Keep every word of the entries and print them exactly; the pictures stay out.

Edit tracking data:
- Opening Delimiter -

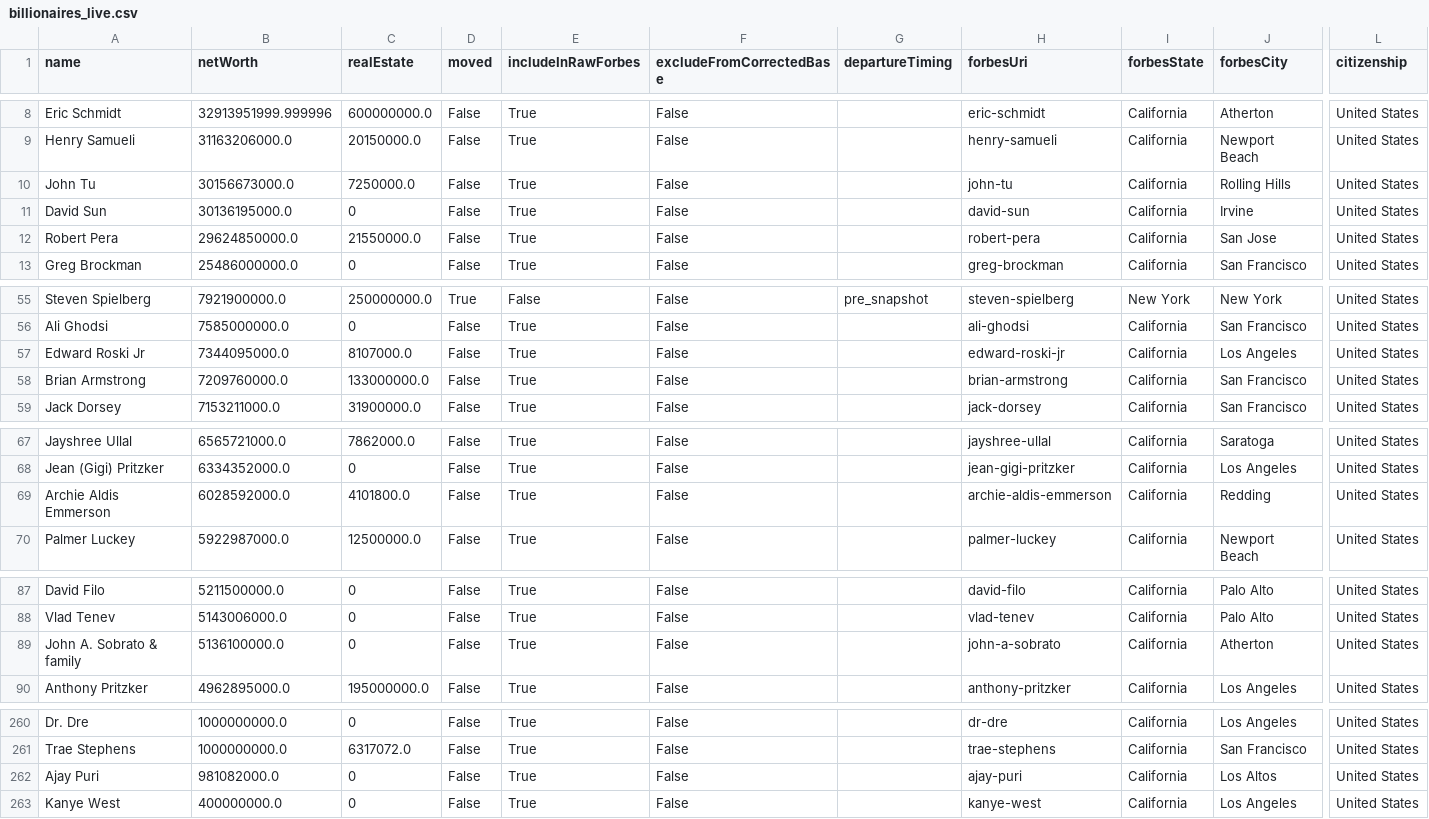
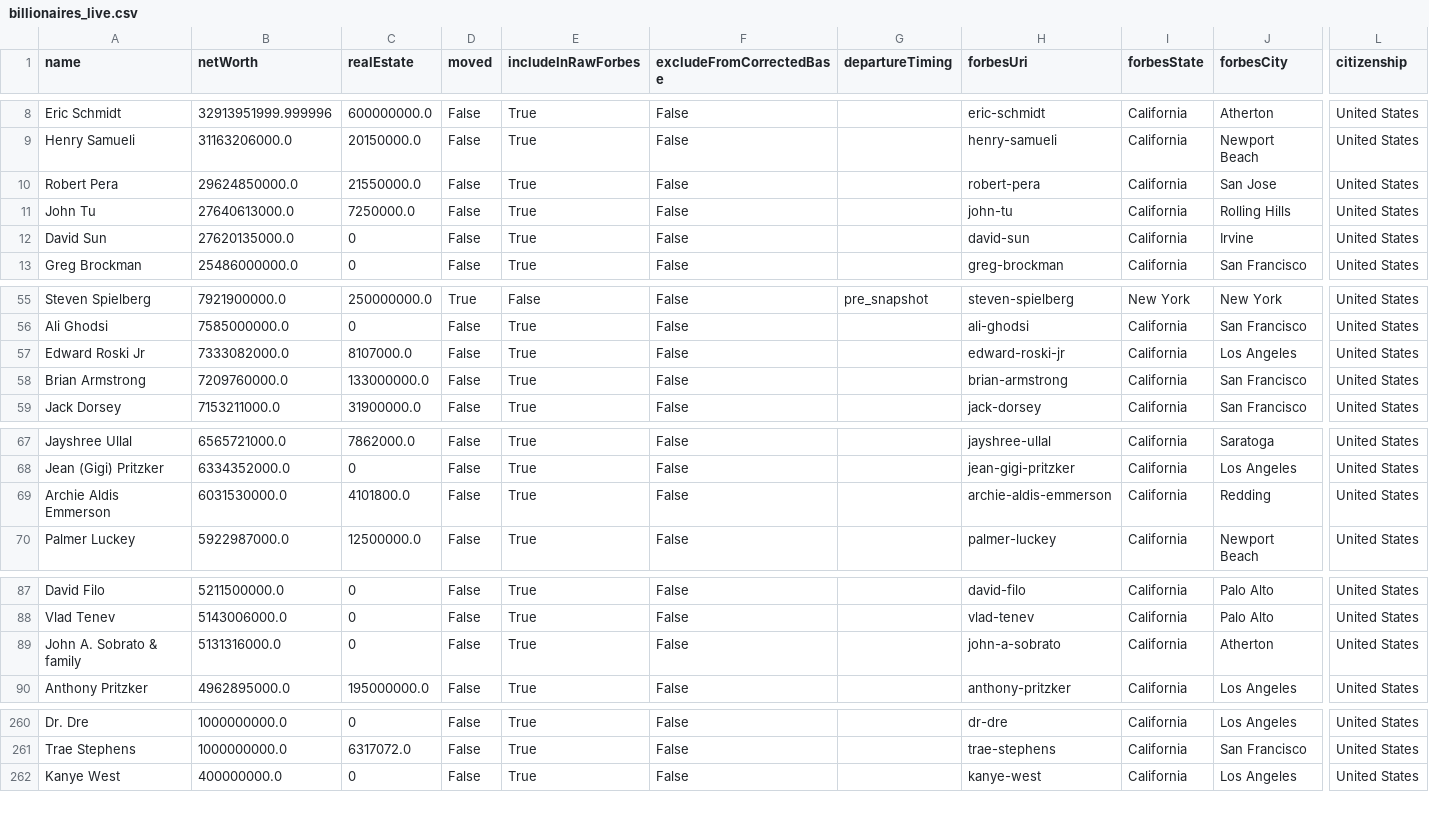
Before and after one commit to PolicyEngine/california-wealth-tax, a CSV file: data/billionaires_live.csv, drawn as a sheet; only a part is shown, gaps mark what is left out; removed rows and columns are numbered as before the commit, all else as after; rows hold the shown columns only; the diff covers the shown part only; the diff names each change by its address in the sheet, - before the commit and + after, or states it on an @@ line.

```diff
--- a/data/billionaires_live.csv
+++ b/data/billionaires_live.csv
-row 10: John Tu | 30156673000.0 | 7250000.0 | False | True | False |  | john-tu | California | Rolling Hills | United States
-row 11: David Sun | 30136195000.0 | 0 | False | True | False |  | david-sun | California | Irvine | United States
+row 11: John Tu | 27640613000.0 | 7250000.0 | False | True | False |  | john-tu | California | Rolling Hills | United States
+row 12: David Sun | 27620135000.0 | 0 | False | True | False |  | david-sun | California | Irvine | United States
-B57 (netWorth): 7344095000.0
+B57 (netWorth): 7333082000.0
-B69 (netWorth): 6028592000.0
+B69 (netWorth): 6031530000.0
-B89 (netWorth): 5136100000.0
+B89 (netWorth): 5131316000.0
-row 262: Ajay Puri | 981082000.0 | 0 | False | True | False |  | ajay-puri | California | Los Altos | United States
```
Also changed, not shown: 6 edited cells elsewhere in this file, 6 other files.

- Closing Delimiter -

- TASK ANSWER:
Before and after one commit to PolicyEngine/california-wealth-tax, a CSV file: data/billionaires_live.csv, drawn as a sheet; only a part is shown, gaps mark what is left out; removed rows and columns are numbered as before the commit, all else as after; rows hold the shown columns only; the diff covers the shown part only; the diff names each change by its address in the sheet, - before the commit and + after, or states it on an @@ line.

```diff
--- a/data/billionaires_live.csv
+++ b/data/billionaires_live.csv
-row 10: John Tu | 30156673000.0 | 7250000.0 | False | True | False |  | john-tu | California | Rolling Hills | United States
-row 11: David Sun | 30136195000.0 | 0 | False | True | False |  | david-sun | California | Irvine | United States
+row 11: John Tu | 27640613000.0 | 7250000.0 | False | True | False |  | john-tu | California | Rolling Hills | United States
+row 12: David Sun | 27620135000.0 | 0 | False | True | False |  | david-sun | California | Irvine | United States
-B57 (netWorth): 7344095000.0
+B57 (netWorth): 7333082000.0
-B69 (netWorth): 6028592000.0
+B69 (netWorth): 6031530000.0
-B89 (netWorth): 5136100000.0
+B89 (netWorth): 5131316000.0
-row 262: Ajay Puri | 981082000.0 | 0 | False | True | False |  | ajay-puri | California | Los Altos | United States
```
Also changed, not shown: 6 edited cells elsewhere in this file, 6 other files.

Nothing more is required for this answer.